[Start of Attachment]

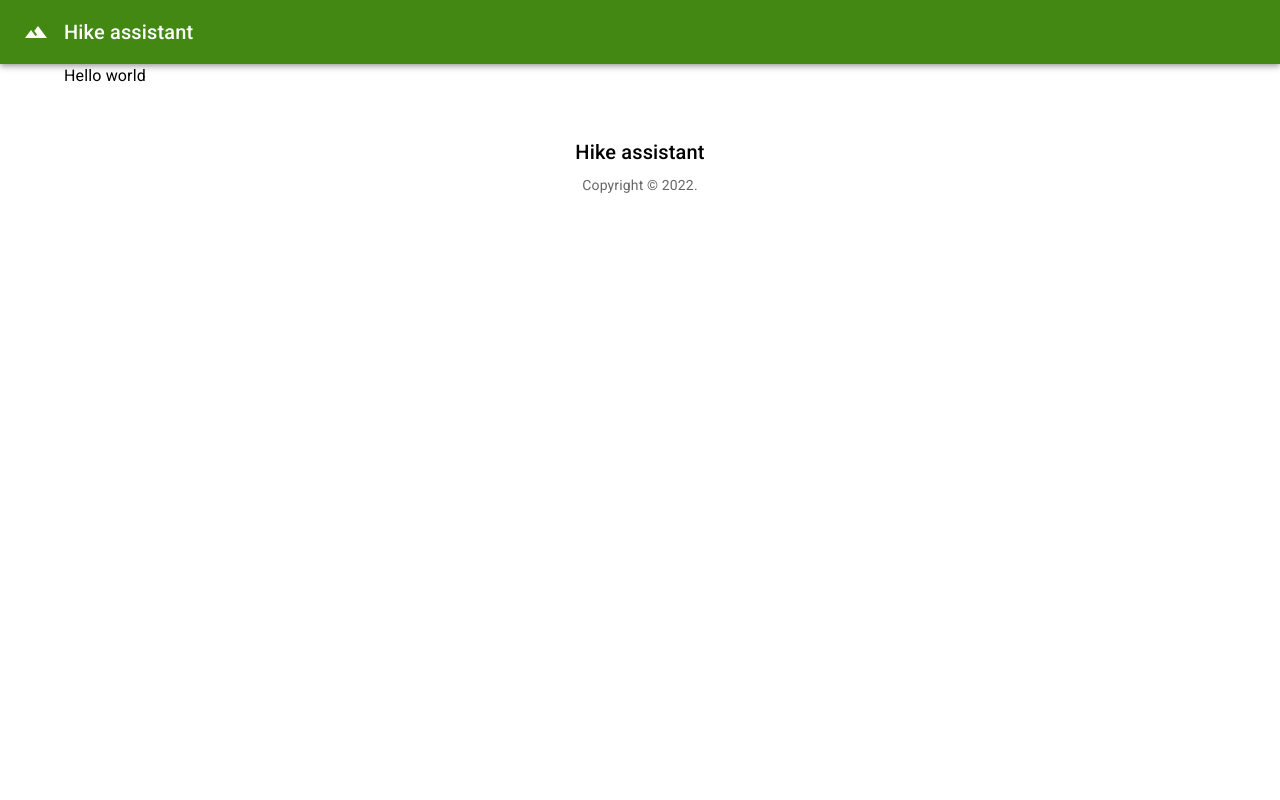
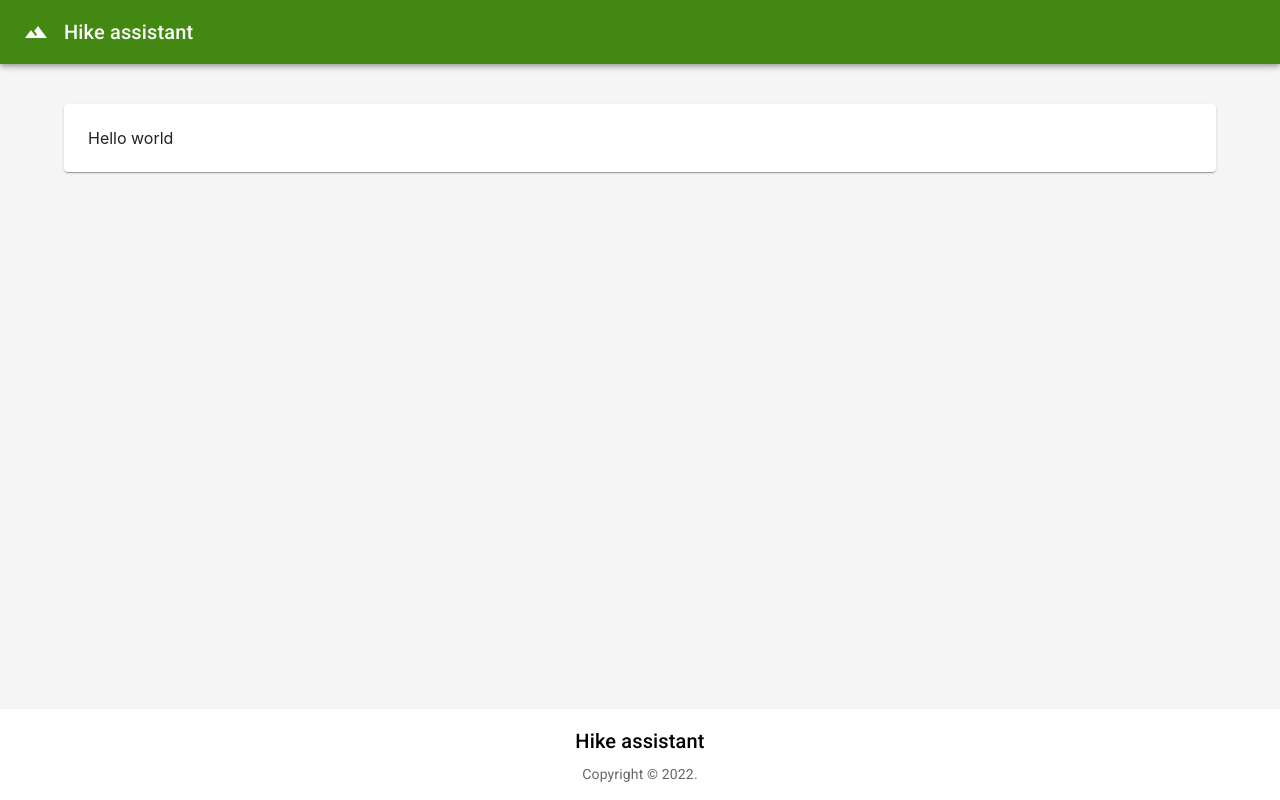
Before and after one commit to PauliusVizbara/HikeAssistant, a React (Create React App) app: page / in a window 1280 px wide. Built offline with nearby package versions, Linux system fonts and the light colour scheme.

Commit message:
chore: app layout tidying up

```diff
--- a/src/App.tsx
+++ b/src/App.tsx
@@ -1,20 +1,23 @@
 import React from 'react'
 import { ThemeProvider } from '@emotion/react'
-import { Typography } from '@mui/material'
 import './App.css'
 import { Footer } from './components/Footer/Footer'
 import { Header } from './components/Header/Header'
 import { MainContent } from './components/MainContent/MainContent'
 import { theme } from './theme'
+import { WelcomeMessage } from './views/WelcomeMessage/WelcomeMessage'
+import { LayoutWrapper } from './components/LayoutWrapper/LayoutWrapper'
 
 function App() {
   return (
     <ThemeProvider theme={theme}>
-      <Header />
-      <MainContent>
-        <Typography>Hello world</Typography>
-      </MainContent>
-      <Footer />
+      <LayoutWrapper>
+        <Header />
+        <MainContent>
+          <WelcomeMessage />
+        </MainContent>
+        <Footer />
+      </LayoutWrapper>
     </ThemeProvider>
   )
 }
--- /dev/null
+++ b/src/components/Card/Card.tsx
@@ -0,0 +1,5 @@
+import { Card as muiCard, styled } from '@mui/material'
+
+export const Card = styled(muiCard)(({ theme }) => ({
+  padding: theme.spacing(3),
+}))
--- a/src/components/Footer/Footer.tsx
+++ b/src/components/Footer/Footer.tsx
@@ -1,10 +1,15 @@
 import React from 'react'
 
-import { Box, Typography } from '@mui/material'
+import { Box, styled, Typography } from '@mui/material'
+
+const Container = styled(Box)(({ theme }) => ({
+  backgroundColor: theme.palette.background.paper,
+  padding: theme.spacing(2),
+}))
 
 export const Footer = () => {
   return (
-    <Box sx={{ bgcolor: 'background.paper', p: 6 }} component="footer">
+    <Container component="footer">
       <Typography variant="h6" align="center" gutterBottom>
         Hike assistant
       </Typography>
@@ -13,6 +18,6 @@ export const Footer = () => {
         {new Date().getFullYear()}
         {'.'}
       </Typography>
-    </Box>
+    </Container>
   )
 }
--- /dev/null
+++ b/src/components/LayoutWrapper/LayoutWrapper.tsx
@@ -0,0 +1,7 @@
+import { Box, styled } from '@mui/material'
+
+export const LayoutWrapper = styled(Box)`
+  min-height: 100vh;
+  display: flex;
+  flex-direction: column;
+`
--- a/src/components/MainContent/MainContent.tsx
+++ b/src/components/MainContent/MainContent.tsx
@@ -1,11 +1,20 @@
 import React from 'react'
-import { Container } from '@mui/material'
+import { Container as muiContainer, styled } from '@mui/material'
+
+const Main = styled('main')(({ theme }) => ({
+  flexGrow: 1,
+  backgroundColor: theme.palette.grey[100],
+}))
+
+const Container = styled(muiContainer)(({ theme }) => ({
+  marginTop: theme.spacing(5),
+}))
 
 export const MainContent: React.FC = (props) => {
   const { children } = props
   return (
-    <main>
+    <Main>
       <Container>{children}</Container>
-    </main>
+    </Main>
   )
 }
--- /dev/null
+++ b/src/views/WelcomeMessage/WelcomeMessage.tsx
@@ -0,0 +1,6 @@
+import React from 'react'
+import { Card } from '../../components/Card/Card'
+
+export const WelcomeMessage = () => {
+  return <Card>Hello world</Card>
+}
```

[End of Attachment]

▶ _To do_: From the entries, report every line in which the string "const" occurs.

▶ _Answer for this exercise_:
+export const Card = styled(muiCard)(({ theme }) => ({
+const Container = styled(Box)(({ theme }) => ({
 export const Footer = () => {
@@ -13,6 +18,6 @@ export const Footer = () => {
+export const LayoutWrapper = styled(Box)`
+const Main = styled('main')(({ theme }) => ({
+const Container = styled(muiContainer)(({ theme }) => ({
 export const MainContent: React.FC = (props) => {
   const { children } = props
+export const WelcomeMessage = () => {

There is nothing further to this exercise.